“Mom, do I deserve love?”

His mother embraced him even harder, the closest she’d ever, so much it became an effort to breathe. “You feeling this, Hylaeus? This is how much I love you.” She failed to control the tremor in her voice. “This is how much the world ought to love you. But the world is full of fucking idiots who are scared and don’t want to learn. I know the pain of feeling like an outcast. That’s why you remember this hug, alright? That’s how much you’re loved. That’s how much I care about you. That’s how much everyone in your life cares about you. Survive the fuckers who don’t care about you. Make them eat shit.”

He’d heard this all before, of course. But in the rain, in the mud, in that hug, it hit home how true it was. He finally saw the depths of her affection for him, learned exactly how people could have the capacity to love him. Here is a woman who’d survived a war as a girl, who took up residence in a village full of old enemies. She’d seen death, she’d grown through pain, she’d fought back against a world that did not understand her, and somehow emerged on the other side. Perhaps she hadn’t emerged victorious, but she emerged stronger, and made those who suffered around her stronger.

“Am I a monster?” Even though he’d just yelled otherwise, Kokran’s poison managed to creep into his heart.
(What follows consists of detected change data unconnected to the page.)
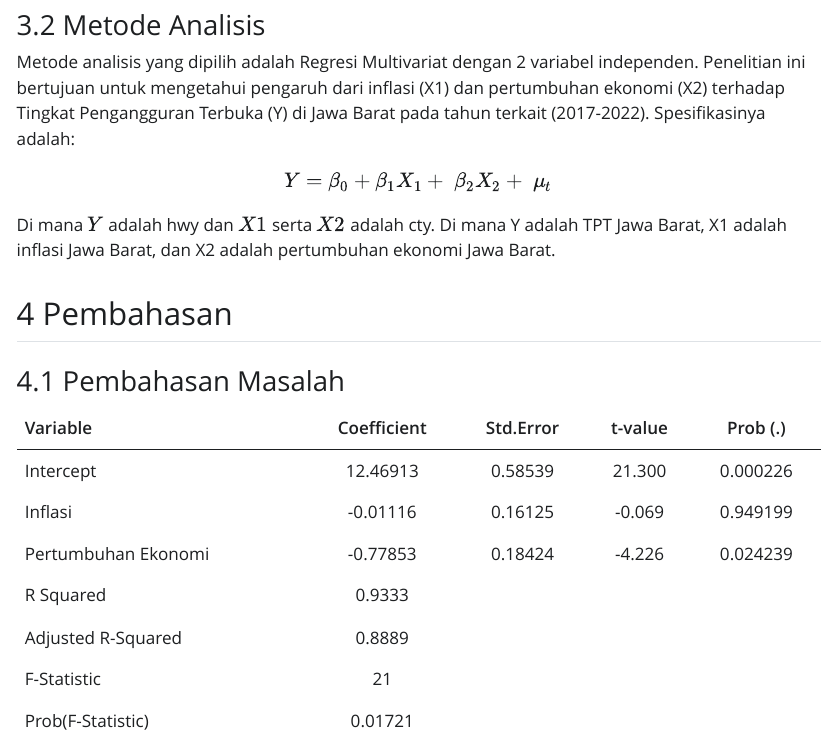
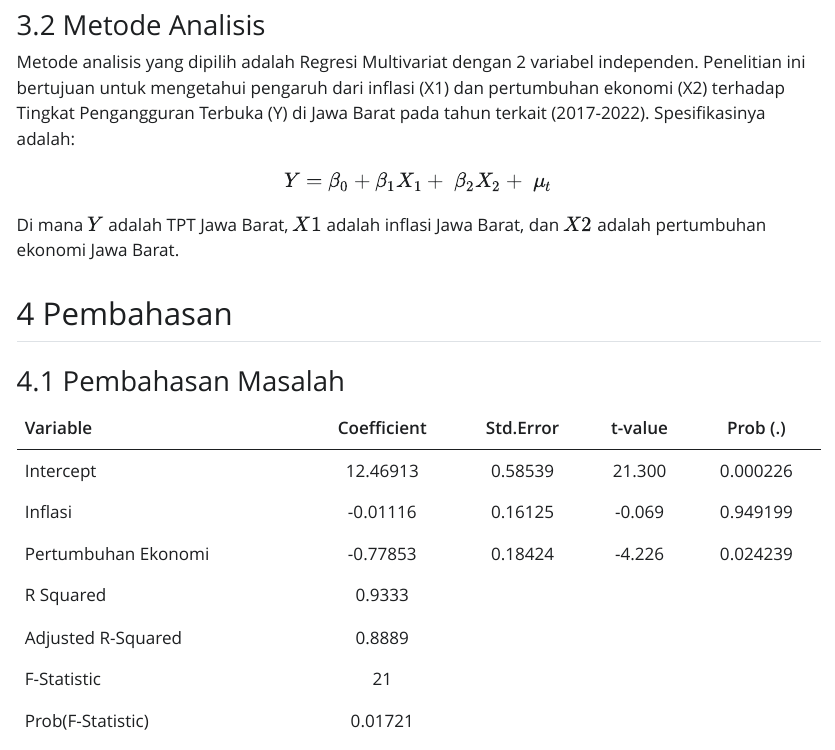
Before and after one commit to milanfazs/milanfazs.github.io, a Quarto document (index.qmd): the page in a window 1100 px wide, from 5380 px down. The pictures show the output file index.html that the author committed with the source, opened offline; Quarto's library style sheets are replaced by a plain one without menus.

Commit message:
Add files via upload

```diff
--- a/index.qmd
+++ b/index.qmd
@@ -114,7 +114,7 @@ Metode analisis yang dipilih adalah Regresi Multivariat dengan 2 variabel indepe
 
 $$
 Y=\beta_0 + \beta_1 X_1+\ \beta_2 X_2+\ \mu_t
-$$ Di mana $Y$ adalah hwy dan $X1$ serta $X2$ adalah cty. Di mana Y adalah TPT Jawa Barat, X1 adalah inflasi Jawa Barat, dan X2 adalah pertumbuhan ekonomi Jawa Barat.
+$$ Di mana $Y$ adalah TPT Jawa Barat, $X1$ adalah inflasi Jawa Barat, dan $X2$ adalah pertumbuhan ekonomi Jawa Barat.
 
 ## Pembahasan
 
```
Also changed, not shown: index.html.
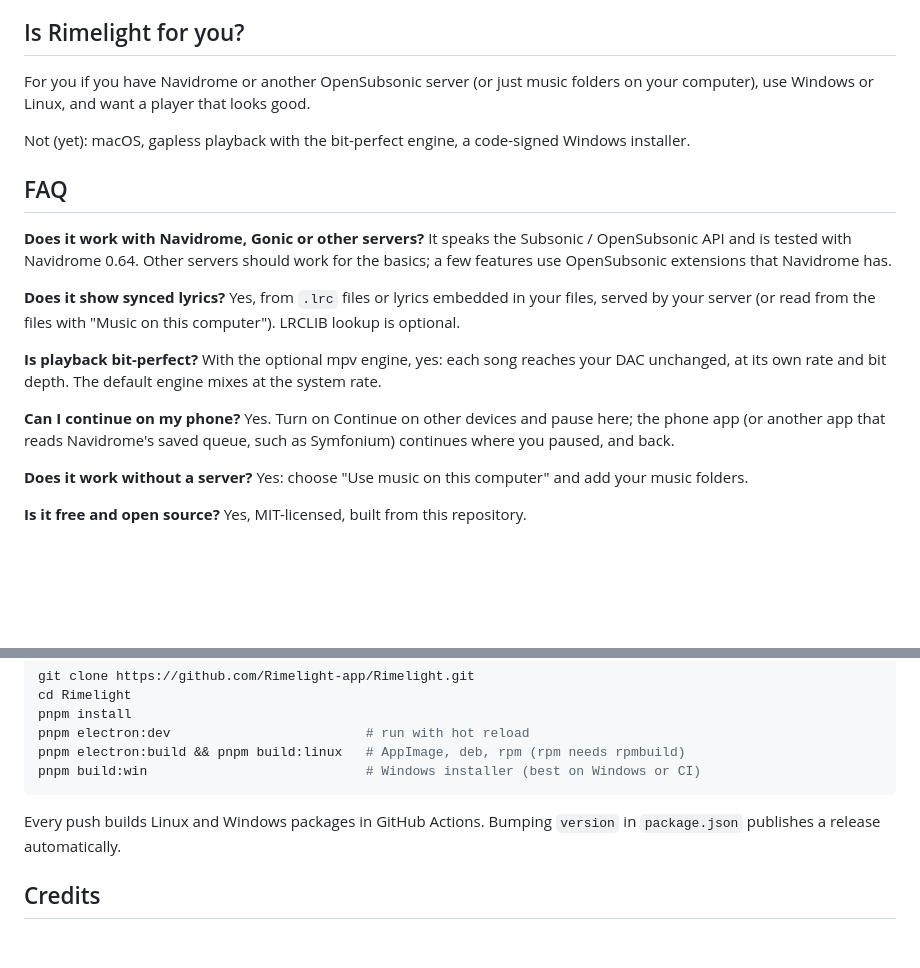
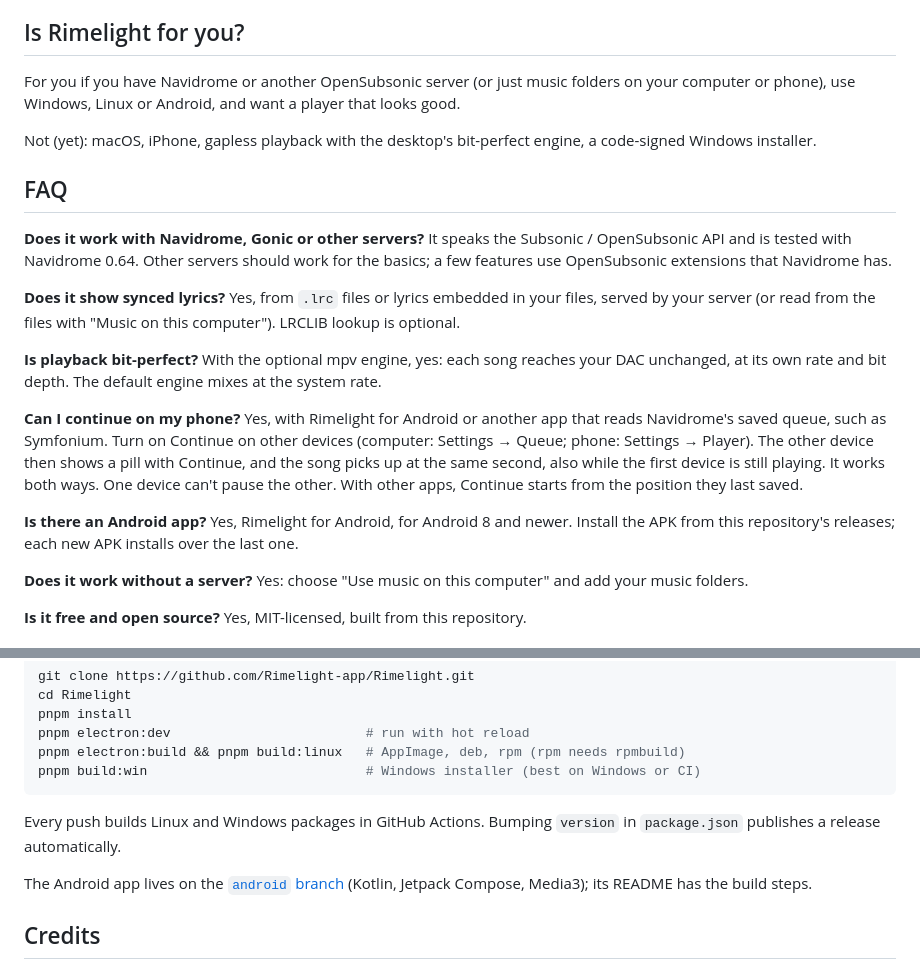
Before and after one commit to Rimelight-app/Rimelight, a Markdown page: README.md, 2 parts joined by grey strips. Drawn GitHub-style; blank space fills up the shorter version.

```diff
--- a/README.md
+++ b/README.md
@@ -131,9 +153,9 @@ On first start, enter your server address (for example `http://192.168.1.10:4533
 
 ## Is Rimelight for you?
 
-For you if you have Navidrome or another OpenSubsonic server (or just music folders on your computer), use Windows or Linux, and want a player that looks good.
+For you if you have Navidrome or another OpenSubsonic server (or just music folders on your computer or phone), use Windows, Linux or Android, and want a player that looks good.
 
-Not (yet): macOS, gapless playback with the bit-perfect engine, a code-signed Windows installer.
+Not (yet): macOS, iPhone, gapless playback with the desktop's bit-perfect engine, a code-signed Windows installer.
 
 ## FAQ
 
@@ -143,7 +165,9 @@ Not (yet): macOS, gapless playback with the bit-perfect engine, a code-signed Wi
 
 **Is playback bit-perfect?** With the optional mpv engine, yes: each song reaches your DAC unchanged, at its own rate and bit depth. The default engine mixes at the system rate.
 
-**Can I continue on my phone?** Yes. Turn on Continue on other devices and pause here; the phone app (or another app that reads Navidrome's saved queue, such as Symfonium) continues where you paused, and back.
+**Can I continue on my phone?** Yes, with Rimelight for Android or another app that reads Navidrome's saved queue, such as Symfonium. Turn on Continue on other devices (computer: Settings → Queue; phone: Settings → Player). The other device then shows a pill with Continue, and the song picks up at the same second, also while the first device is still playing. It works both ways. One device can't pause the other. With other apps, Continue starts from the position they last saved.
+
+**Is there an Android app?** Yes, Rimelight for Android, for Android 8 and newer. Install the APK from this repository's releases; each new APK installs over the last one.
 
 **Does it work without a server?** Yes: choose "Use music on this computer" and add your music folders.
 
@@ -164,6 +188,8 @@ pnpm build:win                            # Windows installer (best on Windows o
 
 Every push builds Linux and Windows packages in GitHub Actions. Bumping `version` in `package.json` publishes a release automatically.
 
+The Android app lives on the [`android` branch](https://github.com/Rimelight-app/Rimelight/tree/android/android) (Kotlin, Jetpack Compose, Media3); its README has the build steps.
+
 ## Credits
 
 Rimelight was called ClearPlay up to version 0.6.1. It began as a fork of [Aonsoku](https://github.com/victoralvesf/aonsoku) by Victor Alves (MIT). The visual design, logo and the features listed above are Rimelight's own. Inter typeface (SIL OFL 1.1), Lucide icons (ISC). See [NOTICE.md](NOTICE.md) and [CHANGELOG.md](CHANGELOG.md).
```
Also changed, not shown: other parts of README.md (+41 -19 lines), docs/screenshots/continue-android.jpg (added), docs/screenshots/continue-desktop.jpg (added).
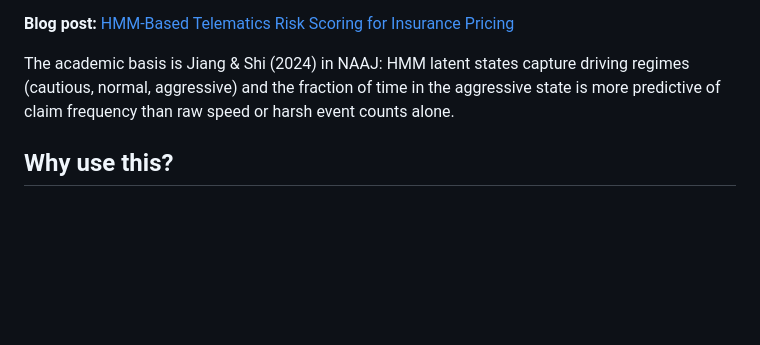
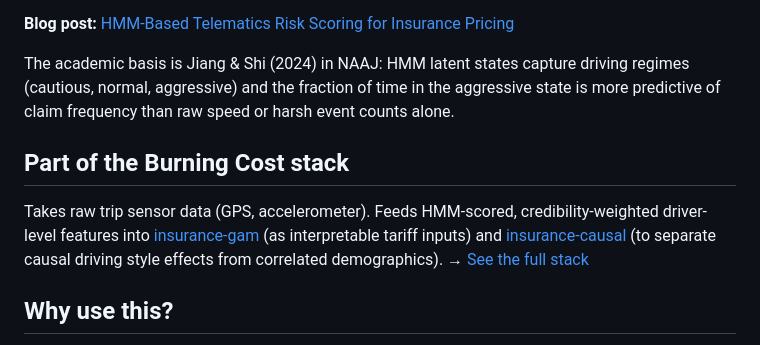
Before and after one commit to burning-cost/insurance-telematics, a Markdown page: README.md, the part around the change. GitHub-like rendering; blank space fills up the shorter version.

Commit message:
Add "Part of the Burning Cost stack" section to README
Links this library into the upstream/downstream chain of the
Burning Cost pricing workflow. Points to https://burning-cost.github.io/stack/

Co-Authored-By: Claude Opus 4.6 <noreply@anthropic.com>

```diff
--- a/README.md
+++ b/README.md
@@ -11,6 +11,10 @@ Your telematics provider scores drivers using a black-box algorithm you cannot a
 **Blog post:** [HMM-Based Telematics Risk Scoring for Insurance Pricing](https://burning-cost.github.io/2026/03/13/insurance-telematics/)
 
 The academic basis is Jiang & Shi (2024) in NAAJ: HMM latent states capture driving regimes (cautious, normal, aggressive) and the fraction of time in the aggressive state is more predictive of claim frequency than raw speed or harsh event counts alone.
+
+## Part of the Burning Cost stack
+
+Takes raw trip sensor data (GPS, accelerometer). Feeds HMM-scored, credibility-weighted driver-level features into [insurance-gam](https://github.com/burning-cost/insurance-gam) (as interpretable tariff inputs) and [insurance-causal](https://github.com/burning-cost/insurance-causal) (to separate causal driving style effects from correlated demographics). → [See the full stack](https://burning-cost.github.io/stack/)
 
 ## Why use this?
 
```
It was repeated in his head, repeated in his own voice, repeated as if he were the one saying it. But, he held on to this belief as tightly as his mother held him: these were not his words. It was not his voice. It was Kokran who got under his skin. A hate wanted to destroy him, so the most he wanted to do is live. His mother kissed his white hair and twirled some in her fingers.

“’Course not, don’t be an ass. You’re my son, and I love you. You’re a goddamn person and I love you for that. Anyone who doesn’t is a fool who shits from their mouth instead of their ass.”

Hyla burst out laughing at this. He wanted to make a ‘potty mouth’ joke in response to this, but kept to silence. Grabbing his mother’s hand the tightest he’d ever, he looked up at the sky again – two birds flew side by side. One yellow beak, one red beak.

“Come on. Let’s go home.”